Web page revision data
┏━━

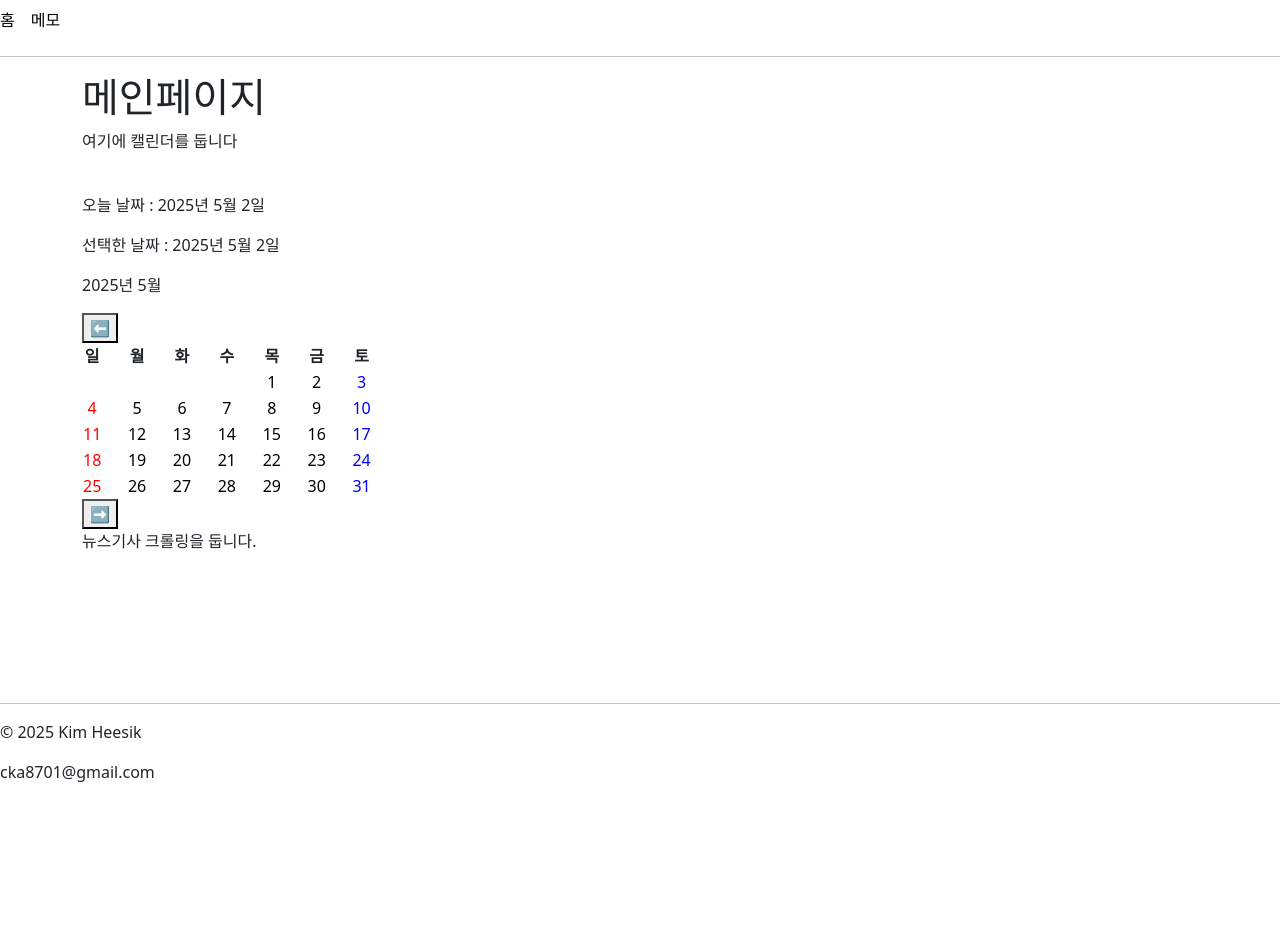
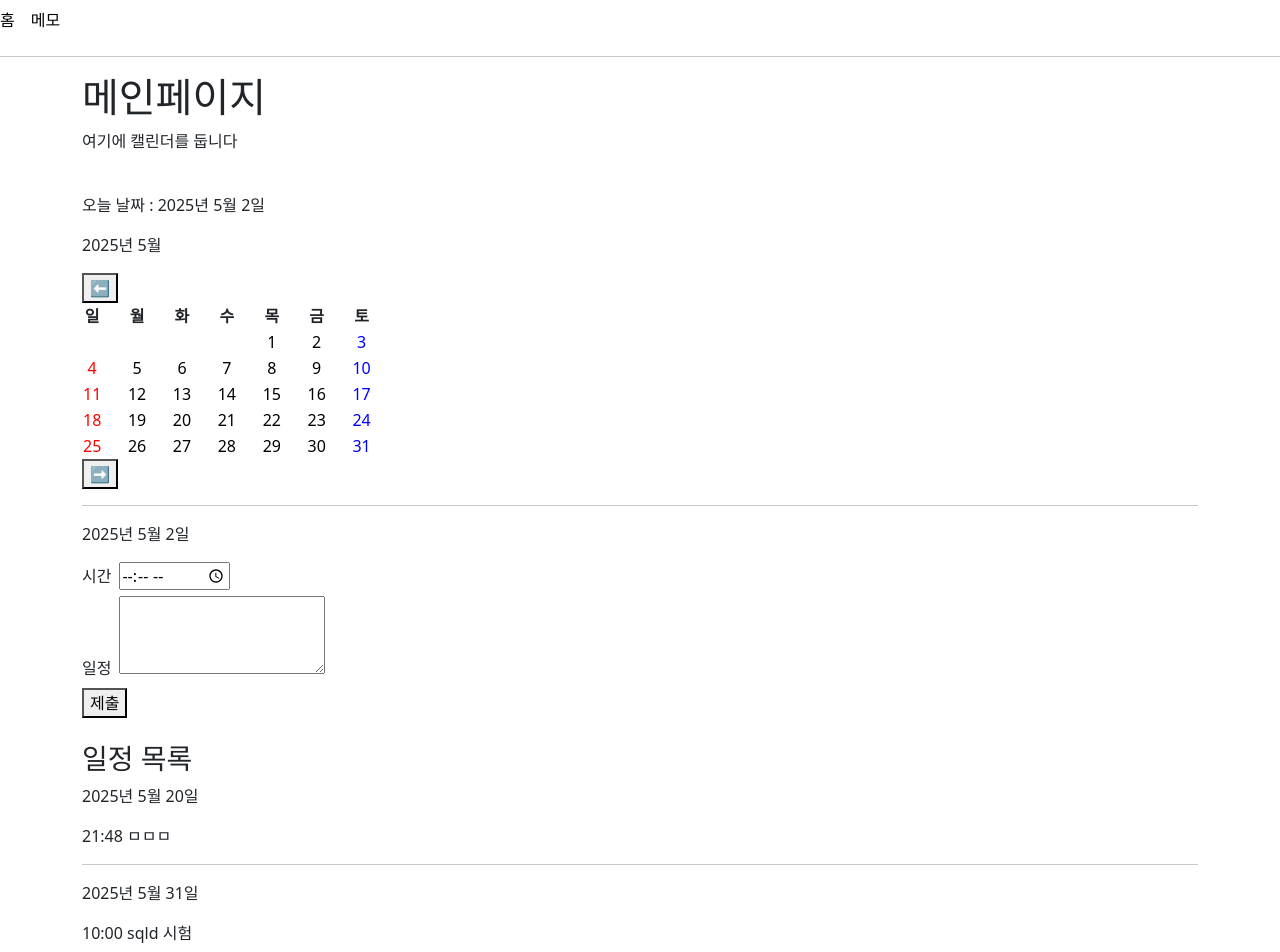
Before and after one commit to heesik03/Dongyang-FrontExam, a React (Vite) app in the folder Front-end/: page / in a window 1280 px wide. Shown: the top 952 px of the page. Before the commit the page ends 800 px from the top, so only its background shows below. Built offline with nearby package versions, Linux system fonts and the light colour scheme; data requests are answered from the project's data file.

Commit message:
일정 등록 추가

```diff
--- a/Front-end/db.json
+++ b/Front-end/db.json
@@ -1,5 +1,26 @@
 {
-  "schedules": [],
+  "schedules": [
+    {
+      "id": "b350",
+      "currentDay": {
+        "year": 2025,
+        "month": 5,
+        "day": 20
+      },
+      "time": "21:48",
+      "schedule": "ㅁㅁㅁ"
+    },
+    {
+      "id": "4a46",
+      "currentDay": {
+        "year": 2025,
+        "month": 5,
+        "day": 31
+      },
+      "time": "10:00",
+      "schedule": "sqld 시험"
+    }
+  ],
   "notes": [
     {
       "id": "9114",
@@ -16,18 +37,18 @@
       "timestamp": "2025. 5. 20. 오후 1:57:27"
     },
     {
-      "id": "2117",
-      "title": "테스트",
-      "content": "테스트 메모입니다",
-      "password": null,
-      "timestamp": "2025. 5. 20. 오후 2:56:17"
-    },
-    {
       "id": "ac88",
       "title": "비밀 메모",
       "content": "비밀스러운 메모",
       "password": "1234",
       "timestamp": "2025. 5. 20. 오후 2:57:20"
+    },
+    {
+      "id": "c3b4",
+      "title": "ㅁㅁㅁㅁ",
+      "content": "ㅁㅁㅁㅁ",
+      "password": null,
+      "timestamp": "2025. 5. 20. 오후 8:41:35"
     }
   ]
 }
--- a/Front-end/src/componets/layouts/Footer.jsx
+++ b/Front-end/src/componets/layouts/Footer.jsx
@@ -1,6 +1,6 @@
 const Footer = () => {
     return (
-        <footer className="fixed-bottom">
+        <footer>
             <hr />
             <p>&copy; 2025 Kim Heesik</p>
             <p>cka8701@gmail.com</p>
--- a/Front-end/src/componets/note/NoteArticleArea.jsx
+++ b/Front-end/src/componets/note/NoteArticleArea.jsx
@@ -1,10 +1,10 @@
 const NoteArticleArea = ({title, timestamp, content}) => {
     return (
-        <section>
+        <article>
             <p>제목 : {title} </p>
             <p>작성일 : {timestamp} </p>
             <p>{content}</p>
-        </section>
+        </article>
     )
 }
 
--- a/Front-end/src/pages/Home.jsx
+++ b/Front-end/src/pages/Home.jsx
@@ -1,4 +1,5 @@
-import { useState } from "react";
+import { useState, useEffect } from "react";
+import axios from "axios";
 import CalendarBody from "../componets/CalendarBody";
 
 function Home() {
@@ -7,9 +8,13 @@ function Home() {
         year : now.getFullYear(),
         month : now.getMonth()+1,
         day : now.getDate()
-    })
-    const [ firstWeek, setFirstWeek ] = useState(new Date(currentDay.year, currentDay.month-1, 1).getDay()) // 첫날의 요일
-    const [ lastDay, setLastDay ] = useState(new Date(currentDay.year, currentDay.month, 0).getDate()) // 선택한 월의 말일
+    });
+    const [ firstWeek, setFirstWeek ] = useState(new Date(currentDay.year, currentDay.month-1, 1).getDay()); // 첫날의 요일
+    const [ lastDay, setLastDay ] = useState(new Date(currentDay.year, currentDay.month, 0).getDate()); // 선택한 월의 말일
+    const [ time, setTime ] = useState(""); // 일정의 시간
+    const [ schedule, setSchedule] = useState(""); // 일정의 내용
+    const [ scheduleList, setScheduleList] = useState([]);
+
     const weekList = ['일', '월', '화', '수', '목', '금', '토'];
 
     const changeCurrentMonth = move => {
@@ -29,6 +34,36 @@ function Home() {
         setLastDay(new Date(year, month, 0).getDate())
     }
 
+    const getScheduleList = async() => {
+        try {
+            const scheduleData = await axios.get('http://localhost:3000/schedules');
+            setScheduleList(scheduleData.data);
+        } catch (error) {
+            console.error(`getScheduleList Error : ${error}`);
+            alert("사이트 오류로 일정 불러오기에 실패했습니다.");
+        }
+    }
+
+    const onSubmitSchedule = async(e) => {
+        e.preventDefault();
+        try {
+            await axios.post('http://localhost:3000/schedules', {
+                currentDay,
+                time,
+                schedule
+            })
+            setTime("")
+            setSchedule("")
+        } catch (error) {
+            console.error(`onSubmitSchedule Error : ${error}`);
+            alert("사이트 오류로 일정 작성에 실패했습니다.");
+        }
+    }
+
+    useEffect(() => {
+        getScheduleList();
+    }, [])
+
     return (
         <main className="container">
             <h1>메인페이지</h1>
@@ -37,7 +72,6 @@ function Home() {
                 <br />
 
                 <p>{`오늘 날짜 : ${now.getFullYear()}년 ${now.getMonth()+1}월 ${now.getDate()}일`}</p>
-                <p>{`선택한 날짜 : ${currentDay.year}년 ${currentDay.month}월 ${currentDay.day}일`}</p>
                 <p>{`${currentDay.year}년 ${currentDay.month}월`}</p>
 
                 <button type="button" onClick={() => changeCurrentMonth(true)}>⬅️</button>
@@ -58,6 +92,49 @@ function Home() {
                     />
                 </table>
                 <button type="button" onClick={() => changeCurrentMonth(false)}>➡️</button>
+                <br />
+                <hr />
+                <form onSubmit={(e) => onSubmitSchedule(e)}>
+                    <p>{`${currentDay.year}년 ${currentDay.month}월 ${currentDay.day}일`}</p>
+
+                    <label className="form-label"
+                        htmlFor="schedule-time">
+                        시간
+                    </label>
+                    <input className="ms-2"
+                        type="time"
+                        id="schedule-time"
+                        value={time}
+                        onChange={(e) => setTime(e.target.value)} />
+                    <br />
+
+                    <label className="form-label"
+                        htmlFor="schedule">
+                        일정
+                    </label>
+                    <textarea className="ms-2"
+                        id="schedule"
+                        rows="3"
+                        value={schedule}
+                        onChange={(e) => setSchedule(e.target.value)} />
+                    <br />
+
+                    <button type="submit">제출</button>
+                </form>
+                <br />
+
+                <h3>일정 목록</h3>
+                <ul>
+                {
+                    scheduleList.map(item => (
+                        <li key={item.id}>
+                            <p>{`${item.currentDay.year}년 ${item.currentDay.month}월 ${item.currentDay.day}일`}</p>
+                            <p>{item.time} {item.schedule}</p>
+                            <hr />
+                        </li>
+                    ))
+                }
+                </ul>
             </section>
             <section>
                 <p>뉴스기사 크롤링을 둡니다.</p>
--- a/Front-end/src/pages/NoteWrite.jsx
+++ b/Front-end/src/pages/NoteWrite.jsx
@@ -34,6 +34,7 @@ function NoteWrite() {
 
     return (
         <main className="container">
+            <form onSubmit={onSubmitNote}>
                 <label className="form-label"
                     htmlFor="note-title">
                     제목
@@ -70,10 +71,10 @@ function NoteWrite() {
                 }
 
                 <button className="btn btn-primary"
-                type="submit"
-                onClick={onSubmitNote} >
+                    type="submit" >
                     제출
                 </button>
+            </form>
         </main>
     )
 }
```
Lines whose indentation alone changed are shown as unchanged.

┗━━

__Work required__. Extract every line containing the string "useState" from the data above.

__Task answer__.
-import { useState } from "react";
+import { useState, useEffect } from "react";
-    const [ firstWeek, setFirstWeek ] = useState(new Date(currentDay.year, currentDay.month-1, 1).getDay()) // 첫날의 요일
-    const [ lastDay, setLastDay ] = useState(new Date(currentDay.year, currentDay.month, 0).getDate()) // 선택한 월의 말일
+    const [ firstWeek, setFirstWeek ] = useState(new Date(currentDay.year, currentDay.month-1, 1).getDay()); // 첫날의 요일
+    const [ lastDay, setLastDay ] = useState(new Date(currentDay.year, currentDay.month, 0).getDate()); // 선택한 월의 말일
+    const [ time, setTime ] = useState(""); // 일정의 시간
+    const [ schedule, setSchedule] = useState(""); // 일정의 내용
+    const [ scheduleList, setScheduleList] = useState([]);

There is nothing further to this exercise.